Skillshare Course - Color Theory Dangerdom
Textmode demoscene winner of TDMC 2012 put together by Trauma - very impressive stylistically rendering 3D objects in ASCII.
Video embedded below:
Alternatively, you can download the demo yourself at Pouet here (it is much much better than the video above, sharper and cleaner, Windows only).
FlapFlapFlap is a game I made way back in, oh my, 2006-2007? It was made for a school project about exploring your past. I wanted to make something that was kind of like my half-remembered tetris effect dreams and it started as a combination of Joust and Fantasy Zone but ended up not being much like either. I had difficulty explaining the relevance of it to the assignment but I’m still a bit proud of it and it remains the only game I’ve really (sort of) finished on my own.
This was made in Game Maker entirely using drag and drop code blocks.
Apparently old Game Maker games have trouble on modern operating system, so I’m warning you now that this probably won’t run for you.
Rear Admiral Grace Hopper would have been 107 today, and is being honored with a great Google Doodle.
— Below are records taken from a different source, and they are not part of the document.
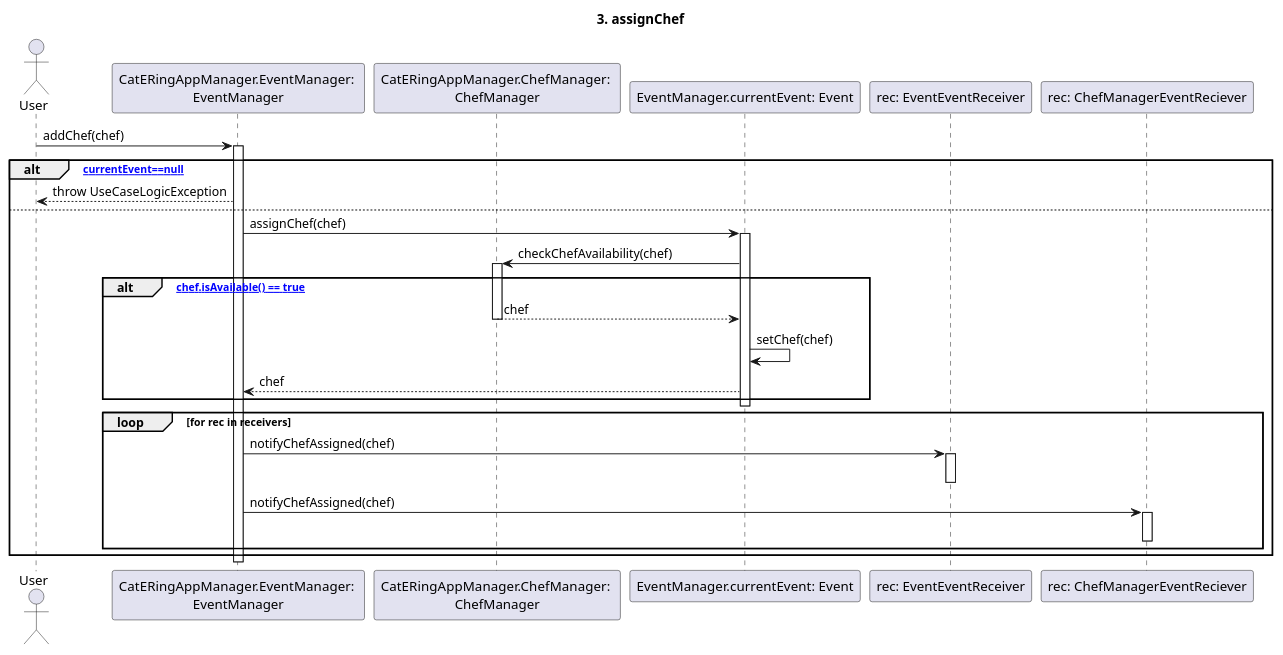
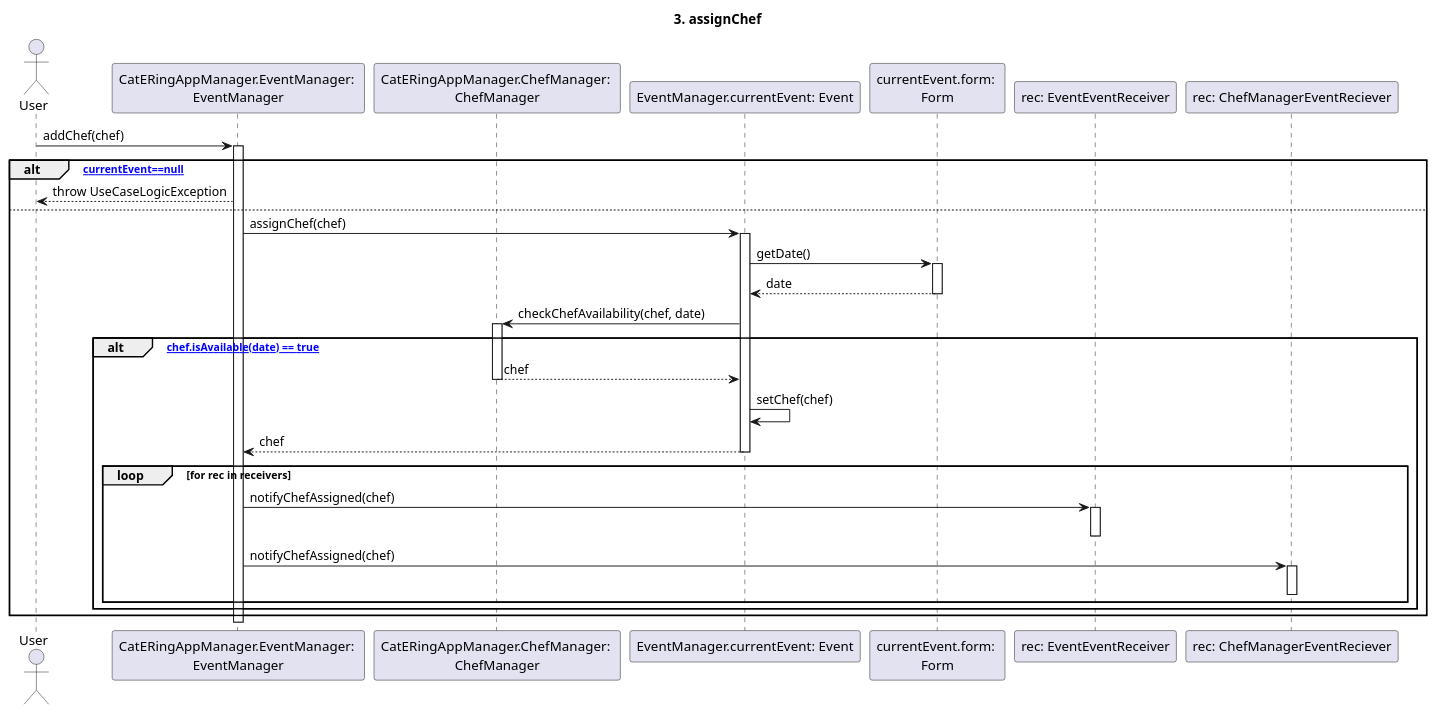
The diagram in dsd/dsd-eventi/scenarioPrincipale/3-assignChef.md (m0canu1/sas), drawn with PlantUML before and after one commit. The commit also changed 3 other files, not shown here.

````diff
--- a/dsd/dsd-eventi/scenarioPrincipale/3-assignChef.md
+++ b/dsd/dsd-eventi/scenarioPrincipale/3-assignChef.md
@@ -1,40 +1,46 @@
 ```plantuml
 
 title: 3. assignChef
 
 Actor User
 Participant "CatERingAppManager.EventManager: \nEventManager" as EM
 Participant "CatERingAppManager.ChefManager: \nChefManager" as SM
 Participant "EventManager.currentEvent: Event" as CE
+Participant "currentEvent.form: \nForm" as F
 Participant "rec: EventEventReceiver" as EER
 Participant "rec: ChefManagerEventReciever" as SMER
 
 User -> EM: addChef(chef)
 Activate EM
 alt [currentEvent==null]
     EM --> User: throw UseCaseLogicException
 else
     EM -> CE: assignChef(chef)
     Activate CE
-    CE -> SM: checkChefAvailability(chef)
+    CE -> F: getDate()
+    Activate F
+    F --> CE: date
+    Deactivate F
+    
+    CE -> SM: checkChefAvailability(chef, date)
     Activate SM
-    alt ["chef.isAvailable() == true"]
+    alt ["chef.isAvailable(date) == true"]
         SM --> CE: chef
         Deactivate SM
         CE -> CE: setChef(chef)
         CE --> EM: chef
-    end
 
     Deactivate CE
     loop for rec in receivers
       EM -> EER: notifyChefAssigned(chef)
       Activate EER
       Deactivate EER
       EM -> SMER: notifyChefAssigned(chef)
       Activate SMER
       Deactivate SMER
     end
+    end
 end
 Deactivate EM
 
 ```
````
It’s quite literally impossible for us to imagine, as we sit here reading about her on the internet, but people used to use things like paper and pencils and chalk and slide rules to solve (and often not solve) complicated problems. Grace Hopper quite simply helped usher in the modern age, her impact, I think, is no less than the steam engine or the cotton gin.
Some awesome stuff she did: Grace Hopper developed first compiler, allowing computer calculations to move beyond simple arithmetic and into more complex problems. She also developed first standardized computer language, COBOL, which laid the groundwork for all the languages we use today.
One day she found a dead moth disrupting one of the electronic relays in the Mark 1 computer, and upon removing it (and fixing the computer), the term “debugging" was born. Here’s her daily log from that day, with the offending moth taped to the page:
Beyond that, she was a charming scientific communicator, and she possessed a marvelous ability to make people, and mind you this was in a time when almost no one owned their own computer, truly appreciate both the importance and the complexity of computing technology.
She famously carried around a bundle of nanoseconds in her purse for illustrative purposes. Here she is charming the socks off of David Letterman, and giving him a nanosecond of his very own (don’t miss the picosecond joke, either) :